Michael Bennet said he was not happy with the Democratic National Convention for its rules that prevented him from participating in the third debate.

DENVER — What do the Democratic National Committee and Sen. Ted Cruz (R-Texas) have in common?

They’ve both been on the receiving end of some choice words from Sen. Michael Bennet (D-Colorado). 

Bennet expressed his frustration Friday with the DNC’s rules that prevent him from participating in the third Democratic primary debate.

RELATED: Bennet puts himself in the middle of health care conversation during second Democratic debate

“We’re rewarding celebrity candidates with millions of Twitter followers, billionaires who buy their way onto the debate stage, and candidates who have been running for president for years," he said. "It forces campaigns to force over millions of dollars to Facebook, the same platform that let the Russians interfere in 2016, instead of harnessing the resources to talk to voters.

“If we wanted to be the party that excluded people, we’d be Republicans.”
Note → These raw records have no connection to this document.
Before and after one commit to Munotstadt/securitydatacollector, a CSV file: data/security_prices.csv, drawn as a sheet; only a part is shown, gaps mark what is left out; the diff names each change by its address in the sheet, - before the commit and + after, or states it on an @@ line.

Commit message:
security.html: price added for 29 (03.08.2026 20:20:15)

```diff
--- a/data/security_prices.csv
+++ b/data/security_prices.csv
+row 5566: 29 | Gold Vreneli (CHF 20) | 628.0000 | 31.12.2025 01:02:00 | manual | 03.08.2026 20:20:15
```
Twenty presidential challengers participated in the second debate. Only 10 Democrats met the DNC threshold to move to the third: former Vice President Joe Biden, New Jersey Sen. Cory Booker, South Bend, Ind., Mayor Pete Buttigieg, Former Housing and Urban Development Secretary Julián Castro, California Sen. Kamala Harris, Minnesota Sen. Amy Klobuchar, Former Texas Rep. Beto O'Rourke, Vermont Sen. Bernie Sanders, Massachusetts Sen. Elizabeth Warren, and Entrepreneur Andrew Yang.

RELATED: New, tougher Democratic debate rules frustrate longshot candidates
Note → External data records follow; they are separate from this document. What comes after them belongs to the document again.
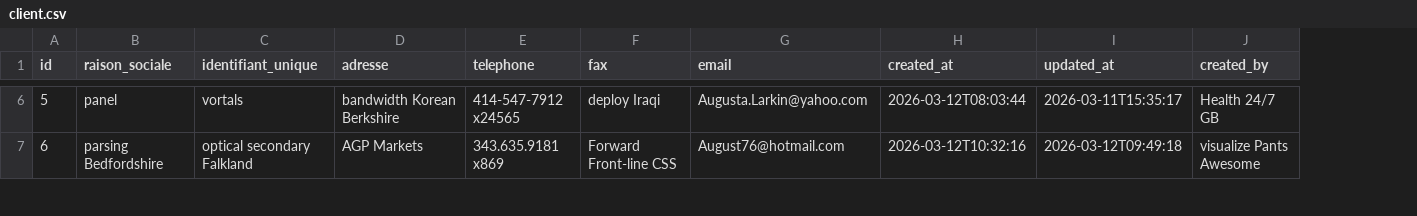
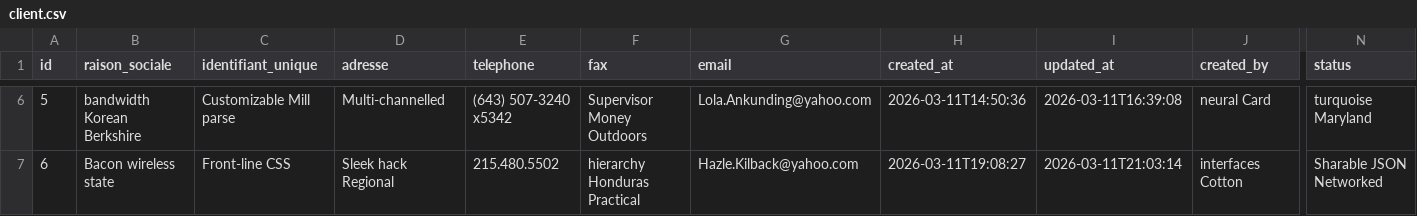
Before and after one commit to AfricomService/projectService, a CSV file: src/main/resources/config/liquibase/fake-data/client.csv, drawn as a sheet; only a part is shown, gaps mark what is left out; the diff covers the shown part only; the diff names each change by its address in the sheet, - before the commit and + after, or states it on an @@ line.

```diff
--- a/src/main/resources/config/liquibase/fake-data/client.csv
+++ b/src/main/resources/config/liquibase/fake-data/client.csv
+column N (status), rows 6-7: turquoise Maryland | Sharable JSON Networked
-B6 (raison_sociale): panel
+B6 (raison_sociale): bandwidth Korean Berkshire
-C6 (identifiant_unique): vortals
+C6 (identifiant_unique): Customizable Mill parse
-D6 (adresse): bandwidth Korean Berkshire
+D6 (adresse): Multi-channelled
-E6 (telephone): 414-547-7912 x24565
+E6 (telephone): (643) 507-3240 x5342
-F6 (fax): deploy Iraqi
+F6 (fax): Supervisor Money Outdoors
-G6 (email): Augusta.Larkin@yahoo.com
+G6 (email): Lola.Ankunding@yahoo.com
-H6 (created_at): 2026-03-12T08:03:44
+H6 (created_at): 2026-03-11T14:50:36
-I6 (updated_at): 2026-03-11T15:35:17
+I6 (updated_at): 2026-03-11T16:39:08
-J6 (created_by): Health 24/7 GB
+J6 (created_by): neural Card
-B7 (raison_sociale): parsing Bedfordshire
+B7 (raison_sociale): Bacon wireless state
-C7 (identifiant_unique): optical secondary Falkland
+C7 (identifiant_unique): Front-line CSS
-D7 (adresse): AGP Markets
+D7 (adresse): Sleek hack Regional
-E7 (telephone): 343.635.9181 x869
+E7 (telephone): 215.480.5502
-F7 (fax): Forward Front-line CSS
+F7 (fax): hierarchy Honduras Practical
-G7 (email): August76@hotmail.com
+G7 (email): Hazle.Kilback@yahoo.com
-H7 (created_at): 2026-03-12T10:32:16
+H7 (created_at): 2026-03-11T19:08:27
-I7 (updated_at): 2026-03-12T09:49:18
+I7 (updated_at): 2026-03-11T21:03:14
-J7 (created_by): visualize Pants Awesome
+J7 (created_by): interfaces Cotton
```
Also changed, not shown: 83 edited cells elsewhere in this file, 8 other files.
A candidate must meet a 2% polling threshold and have 130,000 unique donors, with a minimum of 400 unique donors per state in at least 20 states, to qualify by the Aug. 28 deadline. If the DNC certifies any other candidates by then, the debate will spill into a second night.

ABC hosts the third debate in Houston on Sept. 12. ABC News' George Stephanopoulos, “World News Tonight” anchor David Muir, correspondent Linsey Davis and Univision anchor Jorge Ramos will moderate.
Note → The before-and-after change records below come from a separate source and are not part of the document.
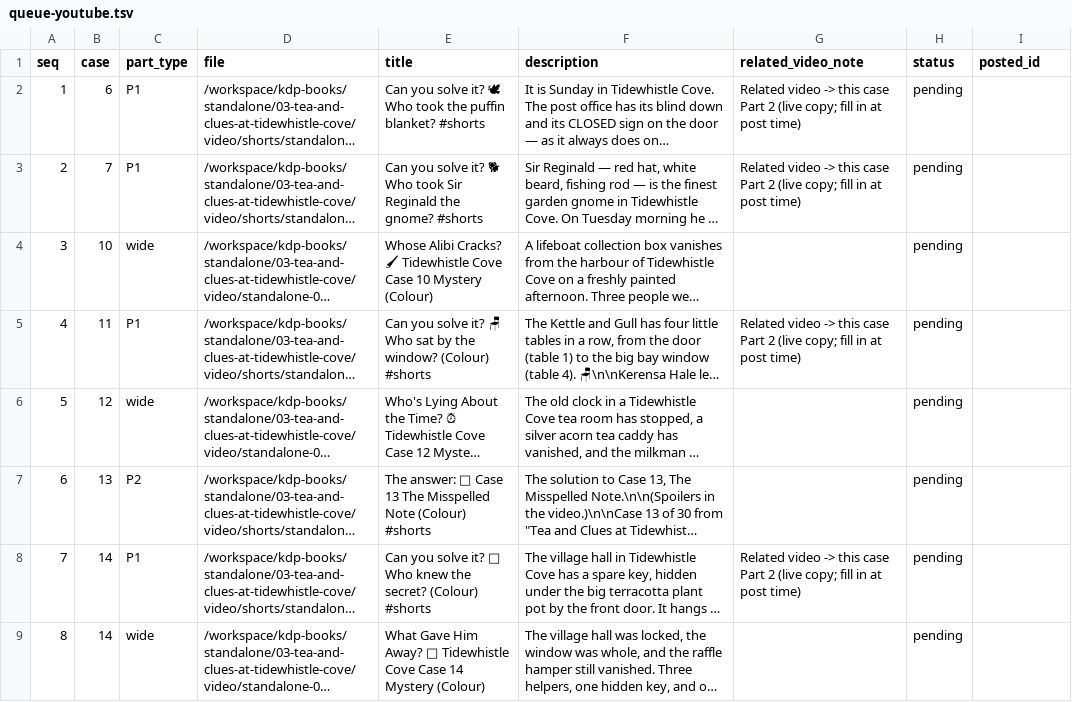
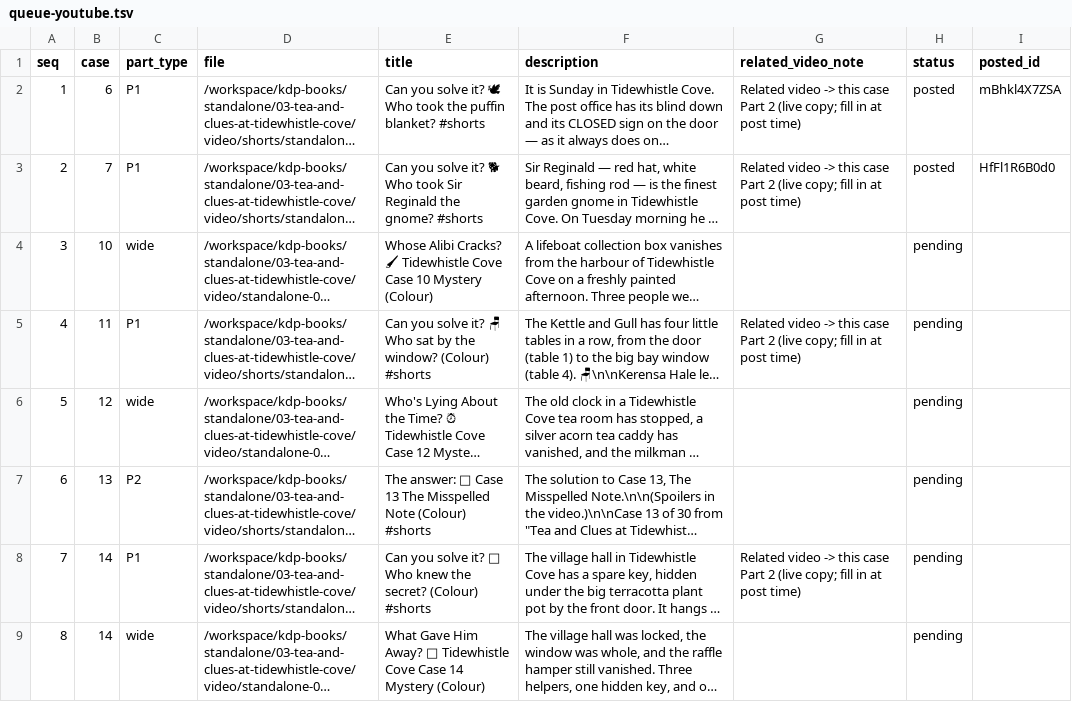
Before and after one commit to blakelapierre/kdp-books, a TSV file: standalone/03-tea-and-clues-at-tidewhistle-cove/video/tw-requeue/queue-youtube.tsv, drawn as a sheet; only a part is shown; long unchanged cells end in …; the diff names each change by its address in the sheet, - before the commit and + after, or states it on an @@ line.

Commit message:
Tidewhistle repost: YT Case 7 P1, TikTok Porch Swing promo

```diff
--- a/standalone/03-tea-and-clues-at-tidewhistle-cove/video/tw-requeue/queue-youtube.tsv
+++ b/standalone/03-tea-and-clues-at-tidewhistle-cove/video/tw-requeue/queue-youtube.tsv
-H2:H3 (status): pending
+H2:H3 (status): posted
-I2 (posted_id): (empty)
+I2 (posted_id): mBhkl4X7ZSA
-I3 (posted_id): (empty)
+I3 (posted_id): HfFl1R6B0d0
```
Also changed, not shown: standalone/03-tea-and-clues-at-tidewhistle-cove/video/tw-requeue/queue-tiktok.tsv, 2 other files.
Former Colorado Gov. John Hickenlooper withdrew from the race last week.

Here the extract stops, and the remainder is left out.